# [TASK INSTRUCTIONS]
Each line of the listing must be set down exactly as it stands.

# [DATASET RECORDS]
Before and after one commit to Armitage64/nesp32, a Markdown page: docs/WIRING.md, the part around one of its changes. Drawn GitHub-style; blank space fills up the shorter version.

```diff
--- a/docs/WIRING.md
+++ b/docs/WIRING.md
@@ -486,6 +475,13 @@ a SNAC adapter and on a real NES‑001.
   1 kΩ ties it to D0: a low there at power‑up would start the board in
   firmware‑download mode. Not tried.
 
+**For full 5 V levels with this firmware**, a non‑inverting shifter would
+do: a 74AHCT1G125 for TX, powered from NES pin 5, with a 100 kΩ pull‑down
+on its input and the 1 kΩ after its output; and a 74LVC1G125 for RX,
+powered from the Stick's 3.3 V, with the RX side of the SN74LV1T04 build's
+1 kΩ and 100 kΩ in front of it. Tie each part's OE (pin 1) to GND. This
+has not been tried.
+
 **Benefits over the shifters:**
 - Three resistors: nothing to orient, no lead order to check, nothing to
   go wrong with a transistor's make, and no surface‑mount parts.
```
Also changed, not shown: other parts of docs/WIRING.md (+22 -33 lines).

# [WORKED SOLUTION]
Before and after one commit to Armitage64/nesp32, a Markdown page: docs/WIRING.md, the part around one of its changes. Drawn GitHub-style; blank space fills up the shorter version.

```diff
--- a/docs/WIRING.md
+++ b/docs/WIRING.md
@@ -486,6 +475,13 @@ a SNAC adapter and on a real NES‑001.
   1 kΩ ties it to D0: a low there at power‑up would start the board in
   firmware‑download mode. Not tried.
 
+**For full 5 V levels with this firmware**, a non‑inverting shifter would
+do: a 74AHCT1G125 for TX, powered from NES pin 5, with a 100 kΩ pull‑down
+on its input and the 1 kΩ after its output; and a 74LVC1G125 for RX,
+powered from the Stick's 3.3 V, with the RX side of the SN74LV1T04 build's
+1 kΩ and 100 kΩ in front of it. Tie each part's OE (pin 1) to GND. This
+has not been tried.
+
 **Benefits over the shifters:**
 - Three resistors: nothing to orient, no lead order to check, nothing to
   go wrong with a transistor's make, and no surface‑mount parts.
```
Also changed, not shown: other parts of docs/WIRING.md (+22 -33 lines).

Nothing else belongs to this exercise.